Videos by OutKick
There appear to be cracks in the silence that was deafening across the collegiate and U.S. Olympic swimming community as Penn transgender swimmer Lia Thomas was smashing records and leaving teammates in tears at the beginning of the month. Two brave Penn swimmers sat down with OutKick for anonymous interviews, but voices within swimming leadership hadn’t come forward to speak out until USA Swimming official Cynthia Millen stepped forward.
In a December 17 letter to USA Swimming, Millen announced she was quitting in protest.
“I can’t do this, I can’t support this,” Millen announced via her resignation.
“I told my fellow officials that I can no longer participate in a sport which allows biological men to compete against women,” Millen wrote in her letter. Everything fair about swimming is being destroyed.”
How would Millen have handled Thomas’ situation in Akron where Thomas set a bunch of records and beat biologically female teammate by 38 seconds?
“If Lia came on my deck as a referee, I would pull the coach aside and say, ‘Lia can swim, but Lia can swim exhibition or a time trial. Lia cannot compete against those women because that’s not fair,’” the former swimming official told the Washington Times.
Millen is now calling on officials to refuse to work races where transgender swimmers are to race against biological females, the Times reports.
During an interview with Fox News, Millen echoed the sentiments of the Penn swimmers who talked to OutKick. The female swimmers go into races knowing there’s nothing they can do to outperform Thomas.

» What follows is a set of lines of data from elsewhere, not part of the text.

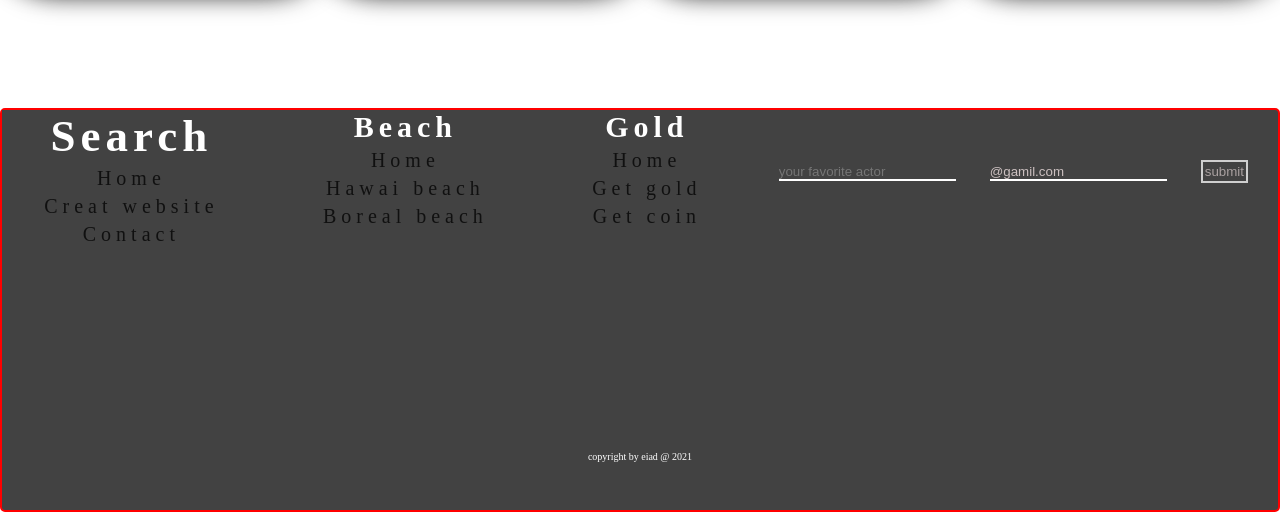
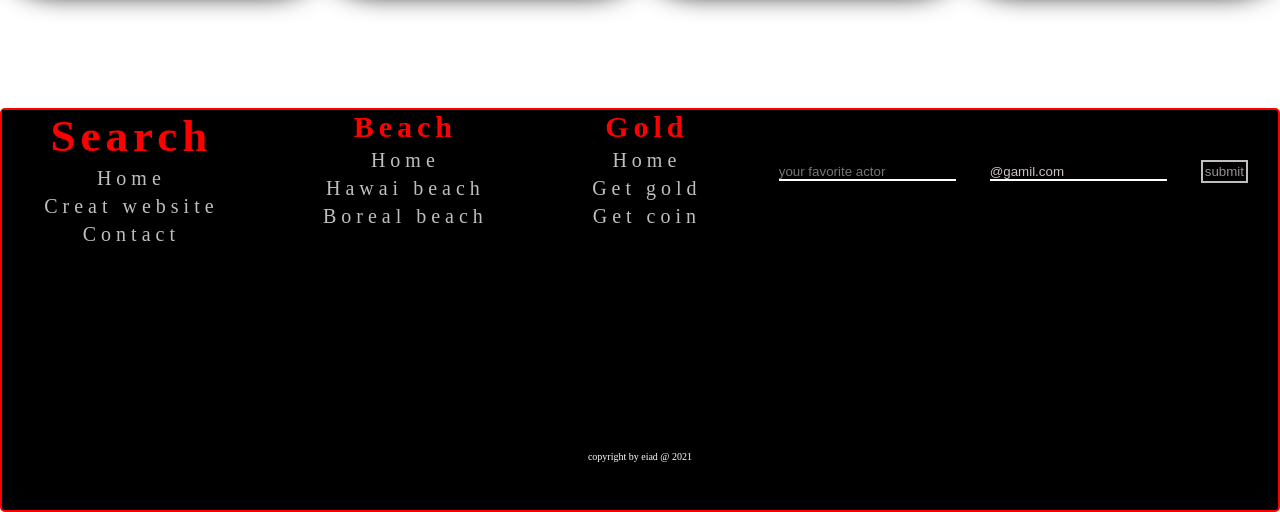
Before and after one commit to Eiadalsalem12/jack-sparrow, a plain HTML site: page index.html in a window 1280 px wide. Shown: the part 410-922 px from the top of the page. Drawn offline with Linux system fonts and the light colour scheme.

Commit message:
Update style.css

```diff
--- a/style.css
+++ b/style.css
@@ -89,7 +89,7 @@ nav .navItems .navItem:hover {
 footer {
     border: 2px solid red;
     border-radius: 5px;
-    background-color: rgb(66, 66, 66);
+    background-color: rgb(0, 0, 0);
     margin-top: 100px;
     height: 400px;
     width: auto;
@@ -115,8 +115,8 @@ input {
 }
 
 .titels {
-    color: white;
-    background-color: rgb(66, 66, 66);
+    color: rgb(255, 0, 0);
+    background-color: rgb(0, 0, 0);
     text-align: center;
     margin: auto 0px;
     justify-content: space-around;
@@ -142,7 +142,7 @@ input {
 }
 .Search ul li a{
     text-decoration: none;
-    color: black;
+    color: rgb(255, 255, 255);
     opacity: 0.75;
 }
 .Search ul li a:hover{
@@ -160,7 +160,7 @@ opacity: 5;
 }
 .Beach ul li a{
     text-decoration: none;
-    color: black;
+    color: rgb(255, 255, 255);
     opacity: 0.75;
 }
 .Beach ul li a:hover{
@@ -178,7 +178,7 @@ opacity: 5;
 }
 .Gold ul li a{
     text-decoration: none;
-    color: black;
+    color: rgb(255, 255, 255);
     opacity: 0.75;
 }
 .Gold ul li a:hover{
```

“It’s placing women who can never compete with a man at a gross disadvantage by basically … calling this person a female competitor,” Millen told Raymond Arroyo. “He’s not. It’s his body that will always be different and always be faster as a competitive swimmer. And it’s this great illusion that somehow, because he feels he’s a female, that he can be a female swimmer. This is grossly unfair to all the women who have worked so hard. Women biologically will never be faster than men.”
Still, the NCAA remains silent on Thomas and seems set to allow the Penn swimmer to attend the NCAA championships in March where Thomas will be the odds on favorite to leave with at least one national title and maybe more.
“Bodies swim against bodies. Gender identities don’t swim,” Millen told Fox. “Lia is a man who is swimming against women.”